### Activity
This calls for a verbatim copy of all the data, with no images carried over.

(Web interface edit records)

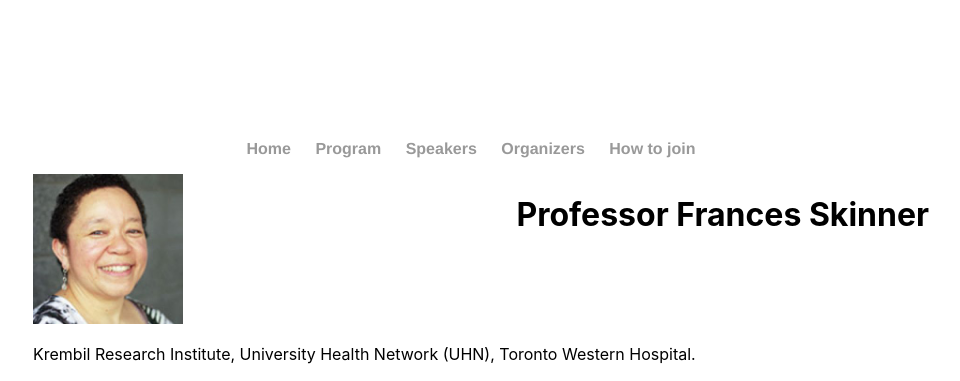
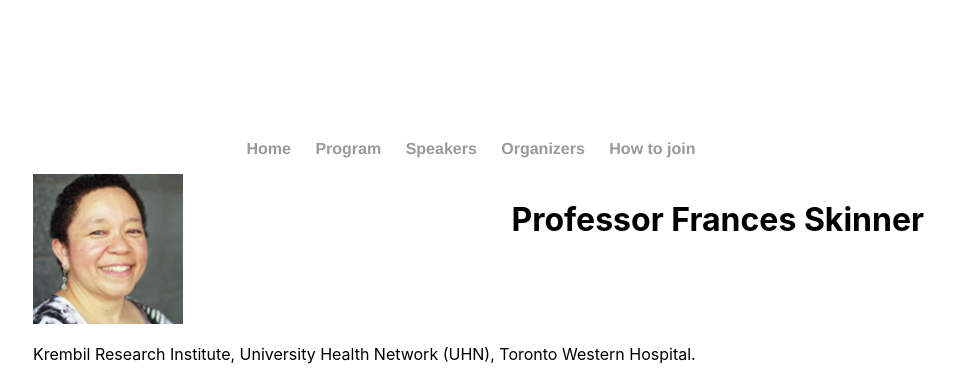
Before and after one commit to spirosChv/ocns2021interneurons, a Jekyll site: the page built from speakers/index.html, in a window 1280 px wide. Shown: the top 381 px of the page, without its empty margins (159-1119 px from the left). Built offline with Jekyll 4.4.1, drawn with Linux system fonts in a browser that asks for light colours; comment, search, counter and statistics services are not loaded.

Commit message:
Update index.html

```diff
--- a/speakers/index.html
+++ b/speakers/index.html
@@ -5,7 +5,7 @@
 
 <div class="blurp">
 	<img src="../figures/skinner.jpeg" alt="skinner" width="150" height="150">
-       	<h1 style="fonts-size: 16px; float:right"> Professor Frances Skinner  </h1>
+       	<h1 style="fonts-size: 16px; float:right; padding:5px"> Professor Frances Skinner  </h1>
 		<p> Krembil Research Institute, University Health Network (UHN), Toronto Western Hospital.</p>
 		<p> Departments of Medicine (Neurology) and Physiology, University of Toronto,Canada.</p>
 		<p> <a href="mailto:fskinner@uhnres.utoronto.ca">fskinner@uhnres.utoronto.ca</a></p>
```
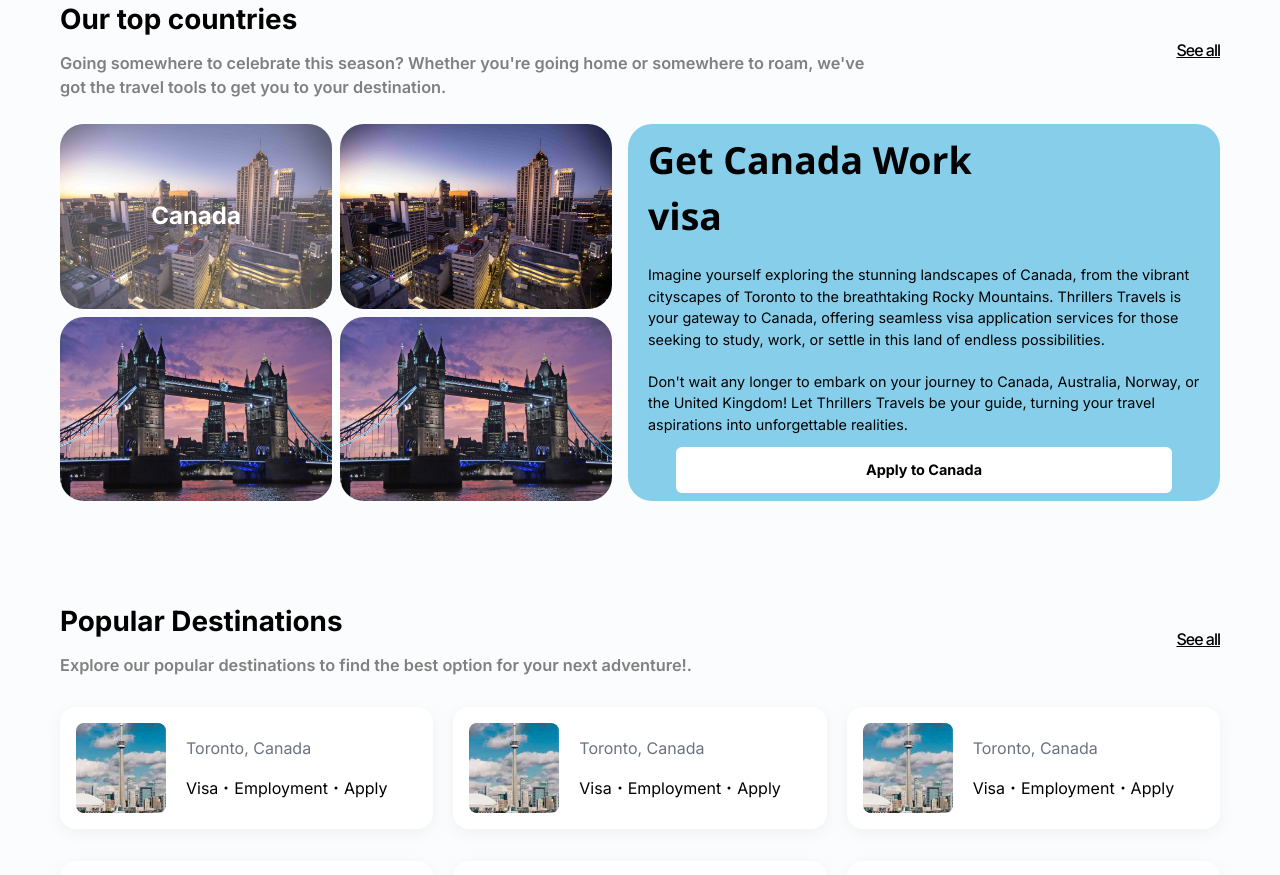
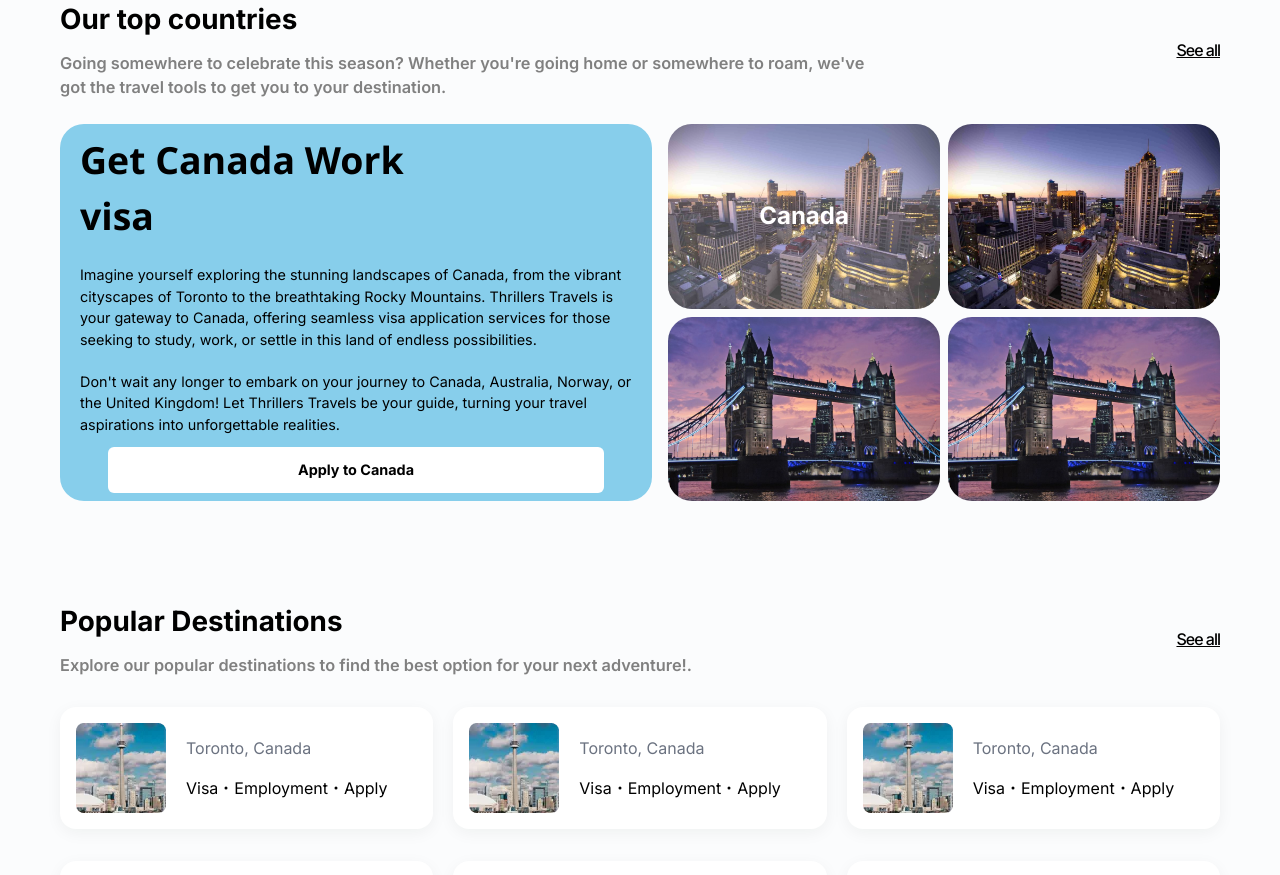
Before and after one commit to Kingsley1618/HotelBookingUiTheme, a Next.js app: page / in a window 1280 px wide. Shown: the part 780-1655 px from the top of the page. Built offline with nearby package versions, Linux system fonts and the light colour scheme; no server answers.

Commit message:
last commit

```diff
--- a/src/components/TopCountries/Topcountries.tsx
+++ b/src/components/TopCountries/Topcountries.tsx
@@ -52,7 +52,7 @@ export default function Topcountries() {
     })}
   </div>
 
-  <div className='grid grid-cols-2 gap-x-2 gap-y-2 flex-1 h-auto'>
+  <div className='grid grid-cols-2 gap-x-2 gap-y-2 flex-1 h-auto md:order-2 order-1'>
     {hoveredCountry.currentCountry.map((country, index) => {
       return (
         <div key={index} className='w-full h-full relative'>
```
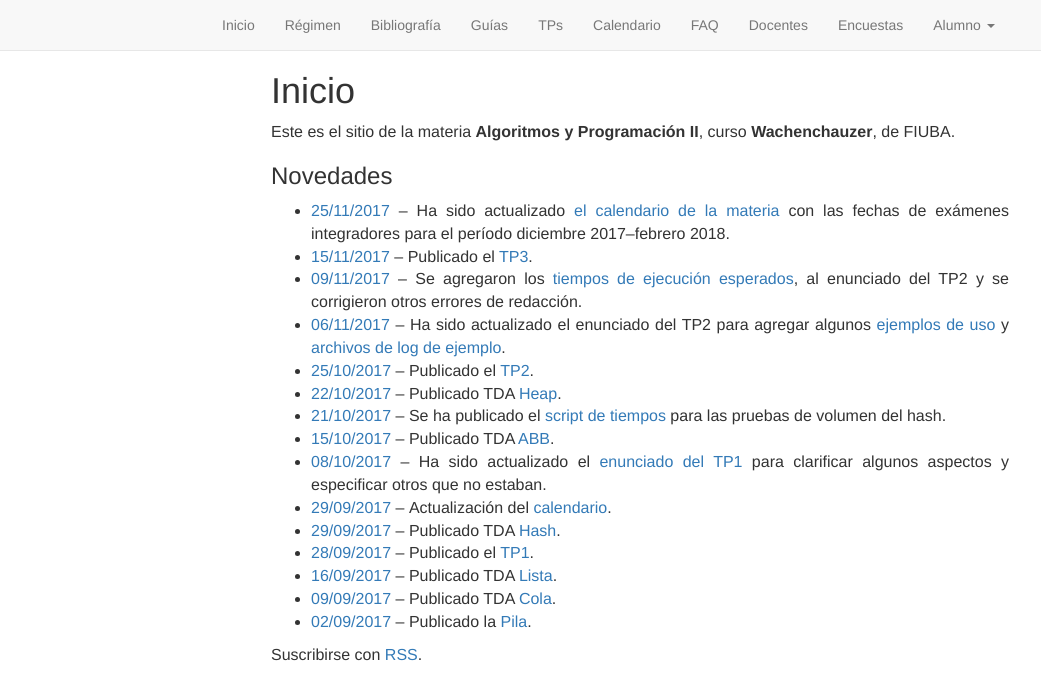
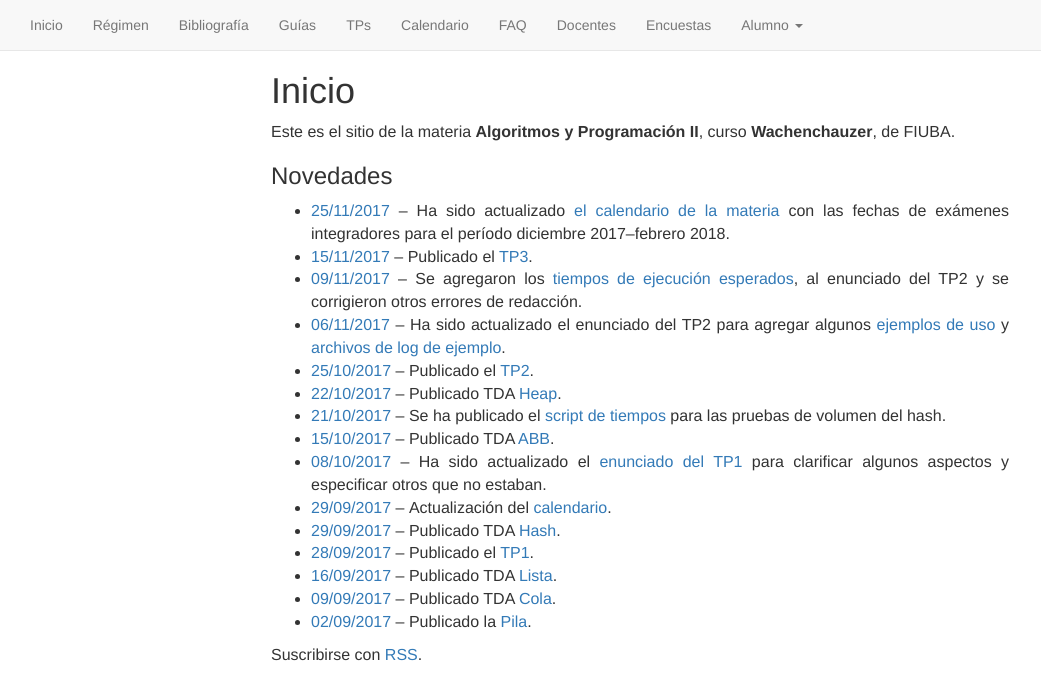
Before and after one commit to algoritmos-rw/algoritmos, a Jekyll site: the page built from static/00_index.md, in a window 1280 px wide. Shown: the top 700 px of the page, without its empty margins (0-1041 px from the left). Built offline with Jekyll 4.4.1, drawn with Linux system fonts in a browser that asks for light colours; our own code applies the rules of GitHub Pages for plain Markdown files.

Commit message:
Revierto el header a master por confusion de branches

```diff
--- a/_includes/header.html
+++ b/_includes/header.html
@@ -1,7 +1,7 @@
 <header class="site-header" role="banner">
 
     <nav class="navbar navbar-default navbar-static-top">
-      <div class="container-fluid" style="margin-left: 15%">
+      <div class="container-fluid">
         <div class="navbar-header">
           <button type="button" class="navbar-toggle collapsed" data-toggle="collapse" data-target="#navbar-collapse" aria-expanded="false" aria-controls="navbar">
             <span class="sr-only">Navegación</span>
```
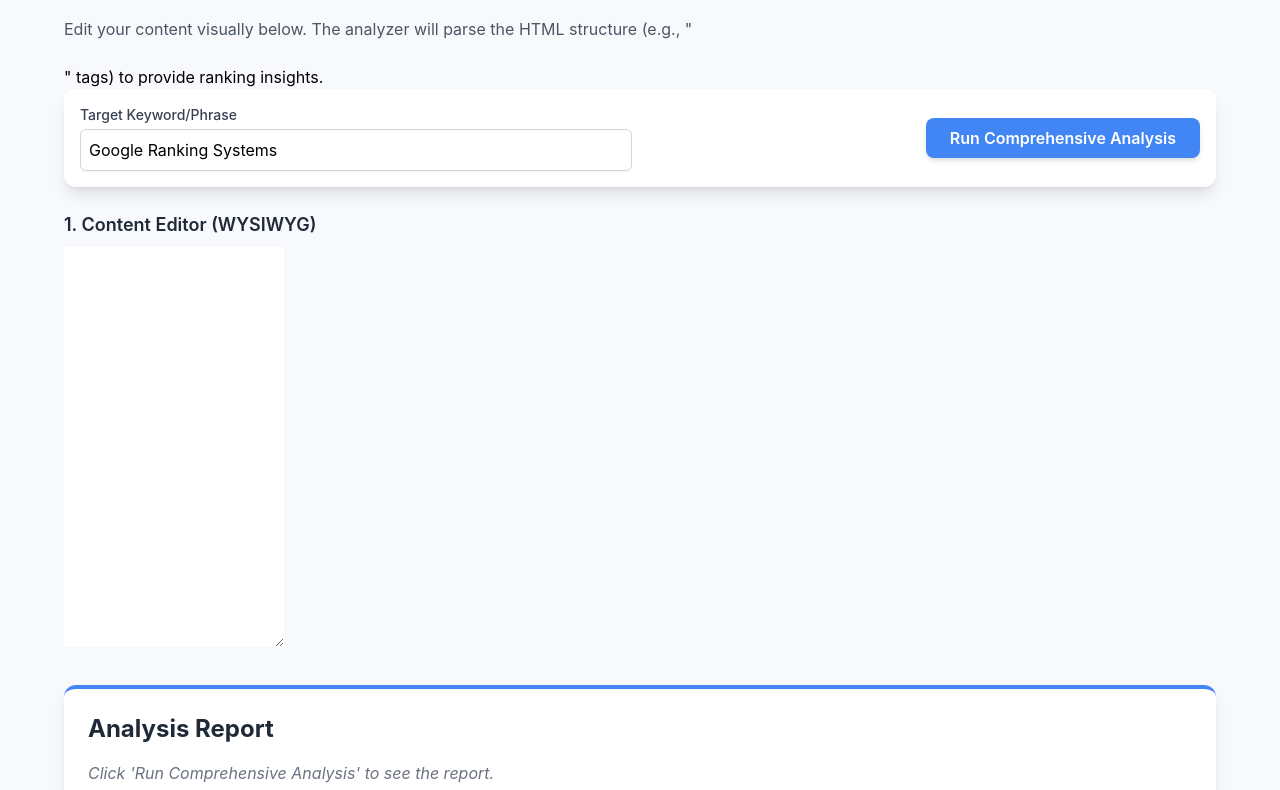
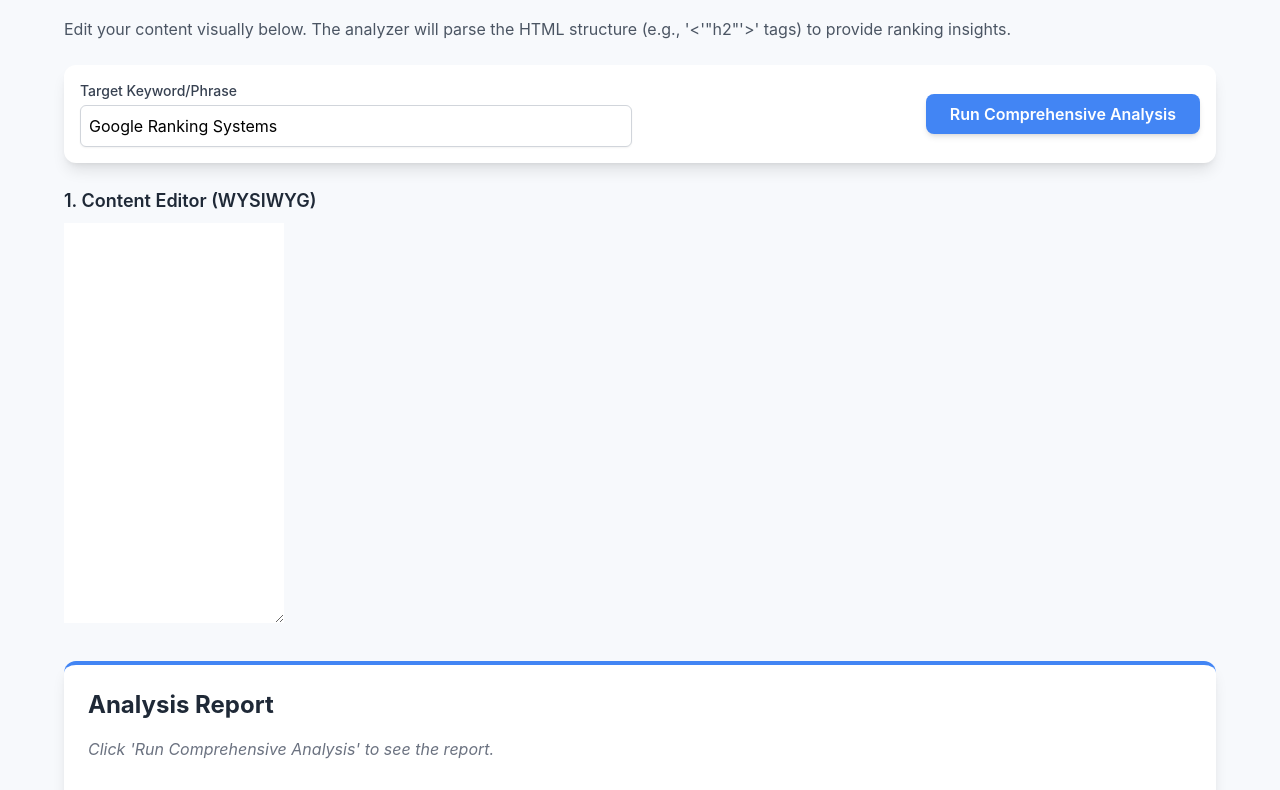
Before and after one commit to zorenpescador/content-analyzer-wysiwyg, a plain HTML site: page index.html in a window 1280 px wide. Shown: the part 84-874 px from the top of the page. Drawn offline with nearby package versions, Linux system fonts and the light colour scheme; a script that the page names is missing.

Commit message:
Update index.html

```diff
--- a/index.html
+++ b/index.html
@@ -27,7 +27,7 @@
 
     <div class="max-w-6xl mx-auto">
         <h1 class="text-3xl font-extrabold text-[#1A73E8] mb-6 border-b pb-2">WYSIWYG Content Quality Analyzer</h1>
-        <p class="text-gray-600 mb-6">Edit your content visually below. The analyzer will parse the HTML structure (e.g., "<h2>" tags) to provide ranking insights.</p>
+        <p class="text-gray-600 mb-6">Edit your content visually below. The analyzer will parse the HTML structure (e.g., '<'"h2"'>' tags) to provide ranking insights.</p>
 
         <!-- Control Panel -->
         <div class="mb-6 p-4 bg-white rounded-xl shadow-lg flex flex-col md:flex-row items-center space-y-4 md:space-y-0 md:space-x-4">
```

### Expected output
Before and after one commit to spirosChv/ocns2021interneurons, a Jekyll site: the page built from speakers/index.html, in a window 1280 px wide. Shown: the top 381 px of the page, without its empty margins (159-1119 px from the left). Built offline with Jekyll 4.4.1, drawn with Linux system fonts in a browser that asks for light colours; comment, search, counter and statistics services are not loaded.

Commit message:
Update index.html

```diff
--- a/speakers/index.html
+++ b/speakers/index.html
@@ -5,7 +5,7 @@
 
 <div class="blurp">
 	<img src="../figures/skinner.jpeg" alt="skinner" width="150" height="150">
-       	<h1 style="fonts-size: 16px; float:right"> Professor Frances Skinner  </h1>
+       	<h1 style="fonts-size: 16px; float:right; padding:5px"> Professor Frances Skinner  </h1>
 		<p> Krembil Research Institute, University Health Network (UHN), Toronto Western Hospital.</p>
 		<p> Departments of Medicine (Neurology) and Physiology, University of Toronto,Canada.</p>
 		<p> <a href="mailto:fskinner@uhnres.utoronto.ca">fskinner@uhnres.utoronto.ca</a></p>
```
Before and after one commit to Kingsley1618/HotelBookingUiTheme, a Next.js app: page / in a window 1280 px wide. Shown: the part 780-1655 px from the top of the page. Built offline with nearby package versions, Linux system fonts and the light colour scheme; no server answers.

Commit message:
last commit

```diff
--- a/src/components/TopCountries/Topcountries.tsx
+++ b/src/components/TopCountries/Topcountries.tsx
@@ -52,7 +52,7 @@ export default function Topcountries() {
     })}
   </div>
 
-  <div className='grid grid-cols-2 gap-x-2 gap-y-2 flex-1 h-auto'>
+  <div className='grid grid-cols-2 gap-x-2 gap-y-2 flex-1 h-auto md:order-2 order-1'>
     {hoveredCountry.currentCountry.map((country, index) => {
       return (
         <div key={index} className='w-full h-full relative'>
```
Before and after one commit to algoritmos-rw/algoritmos, a Jekyll site: the page built from static/00_index.md, in a window 1280 px wide. Shown: the top 700 px of the page, without its empty margins (0-1041 px from the left). Built offline with Jekyll 4.4.1, drawn with Linux system fonts in a browser that asks for light colours; our own code applies the rules of GitHub Pages for plain Markdown files.

Commit message:
Revierto el header a master por confusion de branches

```diff
--- a/_includes/header.html
+++ b/_includes/header.html
@@ -1,7 +1,7 @@
 <header class="site-header" role="banner">
 
     <nav class="navbar navbar-default navbar-static-top">
-      <div class="container-fluid" style="margin-left: 15%">
+      <div class="container-fluid">
         <div class="navbar-header">
           <button type="button" class="navbar-toggle collapsed" data-toggle="collapse" data-target="#navbar-collapse" aria-expanded="false" aria-controls="navbar">
             <span class="sr-only">Navegación</span>
```
Before and after one commit to zorenpescador/content-analyzer-wysiwyg, a plain HTML site: page index.html in a window 1280 px wide. Shown: the part 84-874 px from the top of the page. Drawn offline with nearby package versions, Linux system fonts and the light colour scheme; a script that the page names is missing.

Commit message:
Update index.html

```diff
--- a/index.html
+++ b/index.html
@@ -27,7 +27,7 @@
 
     <div class="max-w-6xl mx-auto">
         <h1 class="text-3xl font-extrabold text-[#1A73E8] mb-6 border-b pb-2">WYSIWYG Content Quality Analyzer</h1>
-        <p class="text-gray-600 mb-6">Edit your content visually below. The analyzer will parse the HTML structure (e.g., "<h2>" tags) to provide ranking insights.</p>
+        <p class="text-gray-600 mb-6">Edit your content visually below. The analyzer will parse the HTML structure (e.g., '<'"h2"'>' tags) to provide ranking insights.</p>
 
         <!-- Control Panel -->
         <div class="mb-6 p-4 bg-white rounded-xl shadow-lg flex flex-col md:flex-row items-center space-y-4 md:space-y-0 md:space-x-4">
```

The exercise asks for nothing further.